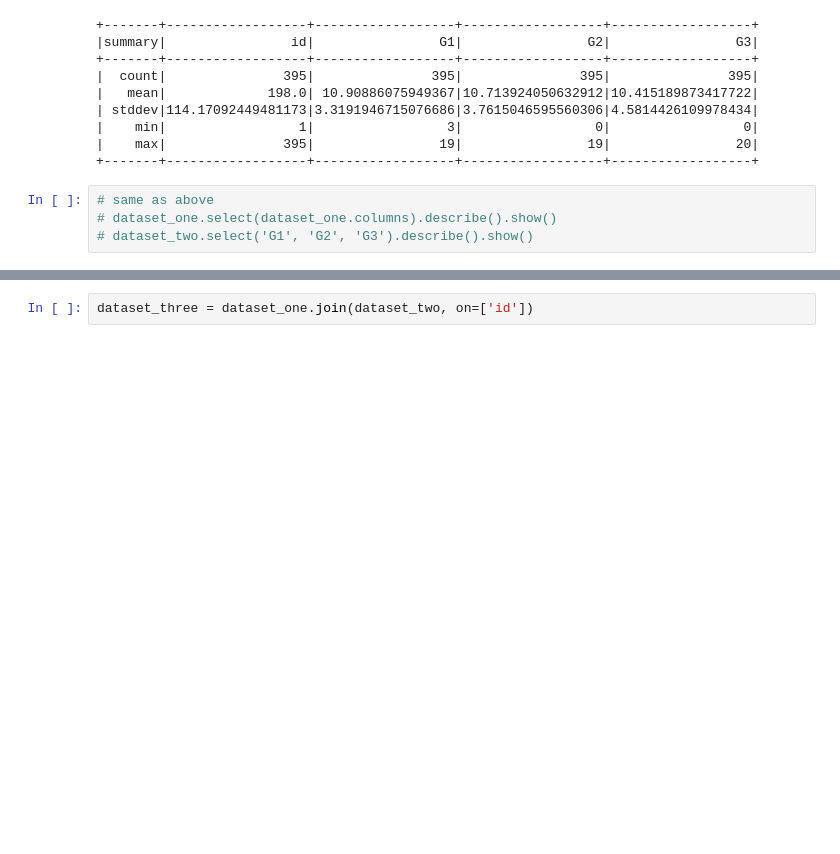
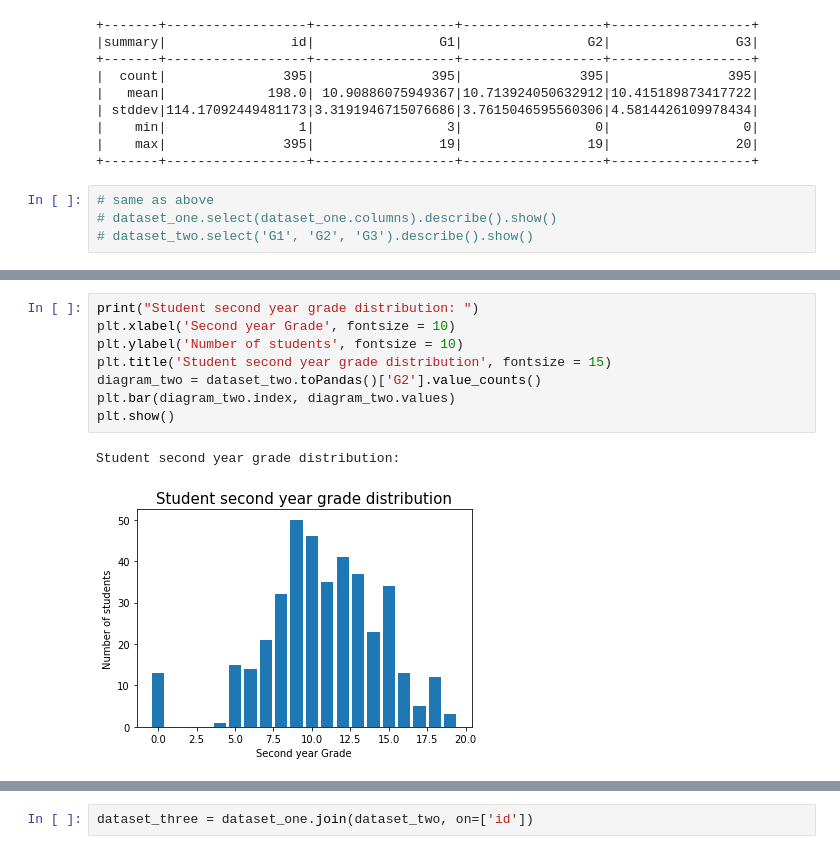
Before and after one commit to zwu047/Infosys722-Iteration4, a Jupyter notebook: Iteration4.ipynb, the cells around one changed output, grey strips where cells are left out. Cells and saved outputs as stored; diff of their text form; blank space fills up the shorter version.

```diff
--- a/Iteration4.ipynb
+++ b/Iteration4.ipynb
@@ -101,0 +95,11 @@ TypeError: 'DataFrame' object is not callable
+# %%
+print("Student second year grade distribution: ")
+plt.xlabel('Second year Grade', fontsize = 10)
+plt.ylabel('Number of students', fontsize = 10)
+plt.title('Student second year grade distribution', fontsize = 15)
+diagram_two = dataset_two.toPandas()['G2'].value_counts()
+plt.bar(diagram_two.index, diagram_two.values)
+plt.show()
+# %% [output]
+Student second year grade distribution:
+[figure, added]
```
Also changed, not shown: parts of 28 cells of this notebook.
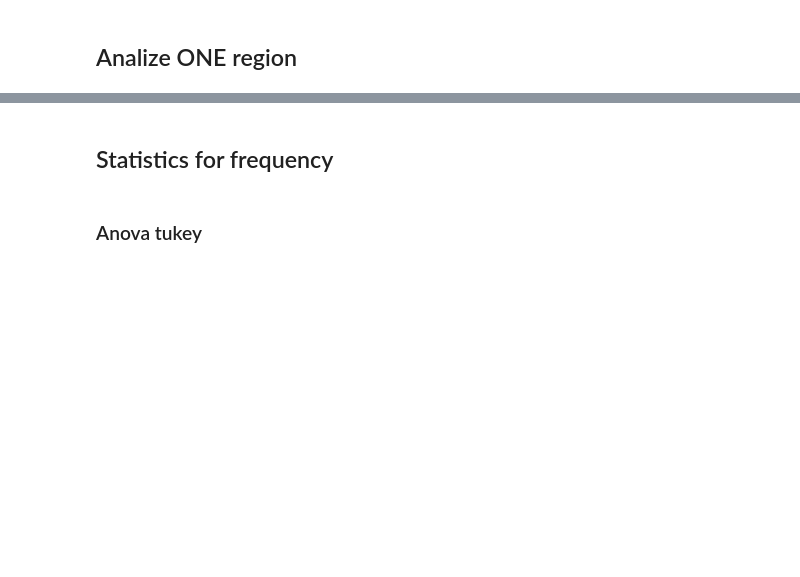
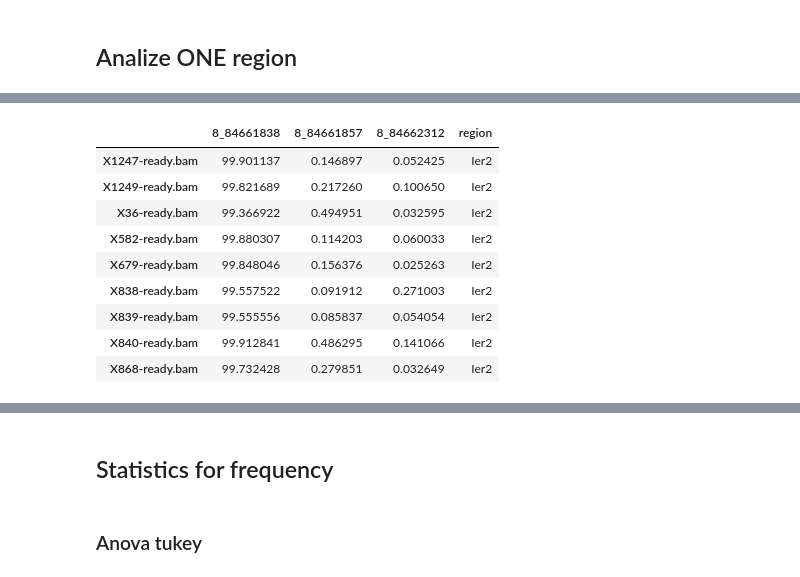
Before and after one commit to guilhermetabordaribas/a2iHelperPy, a Jupyter notebook: src/editing_analysis.ipynb, the cells around one changed output, grey strips where cells are left out. Saved outputs shown, nothing was run; the diff lists cells and outputs as text; code cells hidden in the pictures; blank space fills up the shorter version.

```diff
--- a/src/editing_analysis.ipynb
+++ b/src/editing_analysis.ipynb
@@ -329,0 +356,3 @@ df, df_a, df_g = a2i.editing.merge_files_one_region(meta[meta.region=='Ier2'])#C
+# %%
+array_filter = df.iloc[:,range(df.shape[1]-1)].columns
+array_filter
@@ -330,2 +366,3 @@ df, df_a, df_g = a2i.editing.merge_files_one_region(meta[meta.region=='Ier2'])#C
 # %%
-df
+array_filter = array_filter[np.where(df.loc[:, array_filter].isna().sum(axis=0)<=0)[0]]
+array_filter = array_filter[np.where((df.loc[:, array_filter]==100).sum(axis=0)<=0)[0]]
@@ -344,3 +369,16 @@ df
+# %%
+df[array_filter]
+# %% [output]
+|  | 8_84661838 | 8_84661857 | 8_84662312 | region |
+| X1247-ready.bam | 99.901137 | 0.146897 | 0.052425 | Ier2 |
+| X1249-ready.bam | 99.821689 | 0.217260 | 0.100650 | Ier2 |
+| X36-ready.bam | 99.366922 | 0.494951 | 0.032595 | Ier2 |
+| X582-ready.bam | 99.880307 | 0.114203 | 0.060033 | Ier2 |
+| X679-ready.bam | 99.848046 | 0.156376 | 0.025263 | Ier2 |
+| X838-ready.bam | 99.557522 | 0.091912 | 0.271003 | Ier2 |
+| X839-ready.bam | 99.555556 | 0.085837 | 0.054054 | Ier2 |
+| X840-ready.bam | 99.912841 | 0.486295 | 0.141066 | Ier2 |
+| X868-ready.bam | 99.732428 | 0.279851 | 0.032649 | Ier2 |
 # %%
 df = a2i.editing.filter_positions(df, nan_filter=True, nan_filter_limit=1,
                                            zero_filter=False, zero_filter_limit=1,
```
Also changed, not shown: parts of 44 cells of this notebook, 1 other file.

Work task:
When you retype the material above, copy each line exactly and drop whatever images appear in it.

Result of this task:
Before and after one commit to zwu047/Infosys722-Iteration4, a Jupyter notebook: Iteration4.ipynb, the cells around one changed output, grey strips where cells are left out. Cells and saved outputs as stored; diff of their text form; blank space fills up the shorter version.

```diff
--- a/Iteration4.ipynb
+++ b/Iteration4.ipynb
@@ -101,0 +95,11 @@ TypeError: 'DataFrame' object is not callable
+# %%
+print("Student second year grade distribution: ")
+plt.xlabel('Second year Grade', fontsize = 10)
+plt.ylabel('Number of students', fontsize = 10)
+plt.title('Student second year grade distribution', fontsize = 15)
+diagram_two = dataset_two.toPandas()['G2'].value_counts()
+plt.bar(diagram_two.index, diagram_two.values)
+plt.show()
+# %% [output]
+Student second year grade distribution:
+[figure, added]
```
Also changed, not shown: parts of 28 cells of this notebook.
Before and after one commit to guilhermetabordaribas/a2iHelperPy, a Jupyter notebook: src/editing_analysis.ipynb, the cells around one changed output, grey strips where cells are left out. Saved outputs shown, nothing was run; the diff lists cells and outputs as text; code cells hidden in the pictures; blank space fills up the shorter version.

```diff
--- a/src/editing_analysis.ipynb
+++ b/src/editing_analysis.ipynb
@@ -329,0 +356,3 @@ df, df_a, df_g = a2i.editing.merge_files_one_region(meta[meta.region=='Ier2'])#C
+# %%
+array_filter = df.iloc[:,range(df.shape[1]-1)].columns
+array_filter
@@ -330,2 +366,3 @@ df, df_a, df_g = a2i.editing.merge_files_one_region(meta[meta.region=='Ier2'])#C
 # %%
-df
+array_filter = array_filter[np.where(df.loc[:, array_filter].isna().sum(axis=0)<=0)[0]]
+array_filter = array_filter[np.where((df.loc[:, array_filter]==100).sum(axis=0)<=0)[0]]
@@ -344,3 +369,16 @@ df
+# %%
+df[array_filter]
+# %% [output]
+|  | 8_84661838 | 8_84661857 | 8_84662312 | region |
+| X1247-ready.bam | 99.901137 | 0.146897 | 0.052425 | Ier2 |
+| X1249-ready.bam | 99.821689 | 0.217260 | 0.100650 | Ier2 |
+| X36-ready.bam | 99.366922 | 0.494951 | 0.032595 | Ier2 |
+| X582-ready.bam | 99.880307 | 0.114203 | 0.060033 | Ier2 |
+| X679-ready.bam | 99.848046 | 0.156376 | 0.025263 | Ier2 |
+| X838-ready.bam | 99.557522 | 0.091912 | 0.271003 | Ier2 |
+| X839-ready.bam | 99.555556 | 0.085837 | 0.054054 | Ier2 |
+| X840-ready.bam | 99.912841 | 0.486295 | 0.141066 | Ier2 |
+| X868-ready.bam | 99.732428 | 0.279851 | 0.032649 | Ier2 |
 # %%
 df = a2i.editing.filter_positions(df, nan_filter=True, nan_filter_limit=1,
                                            zero_filter=False, zero_filter_limit=1,
```
Also changed, not shown: parts of 44 cells of this notebook, 1 other file.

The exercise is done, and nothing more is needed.